Bisson Lab in the news for non-GMO sulfurless yeast
Dr. Bisson using that expert nose
A winemaking yeast strain invented by a UC Davis researcher that removes the sulfur odor in wines has been patented and is undergoing development and marketing around the world and locally.
The non-genetically modified yeast was developed by Linda Bisson of the UCD department of viticulture and enology and is being marketed in partnership with Vancouver-based Renaissance BioScience Corp.
Local winemakers have heard of the new yeast and could be using the strain to make wine as early as this summer’s harvest, and some larger winemakers already have begun to use the new yeast in blends.
The yeast strain, used in fermentation to make wine, was bred through traditional methods to select for a new yeast that produces less hydrogen sulfide, which has an undesirable rotten egg smell, Bisson said. Even at low levels, hydrogen sulfide can mute the desired fruit characteristics of wines.
Taken under 100x phase contrast
From UC Davis Viticulture and Enology Wine Yeast and Bacteria Collection: http://wineserver.ucdavis.edu/content.php?category=Research&id=367
For more photos see http://enologyaccess.org/
Taken under 100x DIC (Differential Interference Contrast)
From the Wine Yeast and Bacteria Collection: http://wineserver.ucdavis.edu/content.php?category=Research&id=367
See more photos at http://enologyaccess.org/
Saccharomyces cerevisiae in media
Taken under 100 x (oil) objective during log phase growth. Courtesy of the UC Davis Wine Yeast and Bacteria collection
To see more photos go to http://enologyaccess.org/

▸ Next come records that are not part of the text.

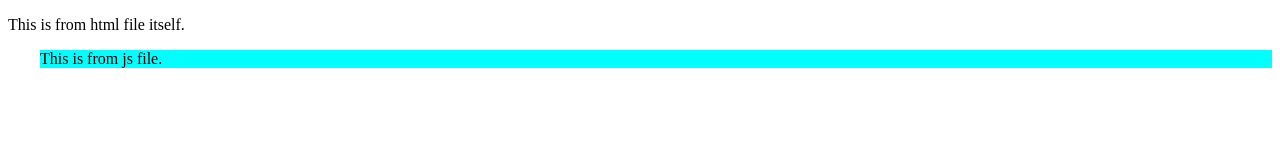
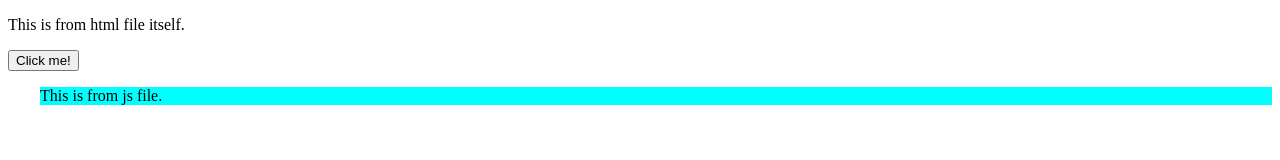
Before and after one commit to jeffmjwong/aws-node-react-todolist-app, a website built with webpack: page index.html in a window 1280 px wide. Built offline with nearby package versions, Linux system fonts and the light colour scheme.

Commit message:
Add a button to test source map options

```diff
--- a/index.html
+++ b/index.html
@@ -7,5 +7,6 @@
 
   <body>
     <p>This is from html file itself.</p>
+    <button id="button1">Click me!</button>
   </body>
 </html>
--- a/src/index.js
+++ b/src/index.js
@@ -4,5 +4,9 @@ const newParagraph = document.createElement('p');
 newParagraph.innerHTML = 'This is from js file.';
 newParagraph.classList.add('background-main');
 newParagraph.classList.add('ml2');
+document.body.appendChild(newParagraph);
 
-document.body.appendChild(newParagraph);
+const button1 = document.getElementById('button1');
+button1.addEventListener('click', function() {
+  console.log('Button 1 has been clicked!');
+});
--- a/webpack.dev.config.js
+++ b/webpack.dev.config.js
@@ -5,6 +5,7 @@ const MiniCssExtractPlugin = require('mini-css-extract-plugin');
 module.exports = {
   mode: 'development',
   entry: './src/index',
+  devtool: 'inline-cheap-source-map',
   output: {
     filename: 'bundle.js',
     path: path.resolve(__dirname, 'build')
```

From Discover Magazine By Veronique Greenwood
Yeasts are handy little critters: they help produce the alcohol that make wine and beer so deliciously intoxicating. But how they manage to show up on grapes in vineyards year after year, despite freezing winters when there is little for them to eat, is a bit of a mystery. Scientists thought birds could be keeping the yeasts in their guts through the winter, then sprinkling them (ahem) through vineyards in the spring, but turned out the microorganisms couldn’t survive that long in birds.
Now, scientists have identified a much more promising Florida timeshare of a gut: that of the social wasp. Social wasps feed on vineyard grapes, and their queens do survive the winter, emerging from hibernation to found new colonies in the spring. Italian researchers checked the gut microbes of 61 social wasps collected in Tuscany and other wine regions and found that there were scads of yeasts there, 393 strains to be exact. The wasps carried some yeasts that are similar to those found in the area’s wines, suggesting that they may indeed be a significant year-round reservoir of the microorganisms.
Italian wine owes some of its character to local yeasts, scientists have reported before, and this study lends credence to the idea that it’s not possible to separate conservation of local ecosystems and artisanal food production.
While this is certainly an intriguing idea, Saccharomyces cerevisiae can be pretty hardy little buggers on their own without needed to take shelter in the guts of insects. When presented with less than optimal growth conditions yeasts can revert into a semi quiescent survival mode where they build up stores of glycogen and trehalose to strengthen their membranes. Or given really unfavorable conditions yeasts can sporulate and create spores that can easily tolerate a wide range of environmental stresses.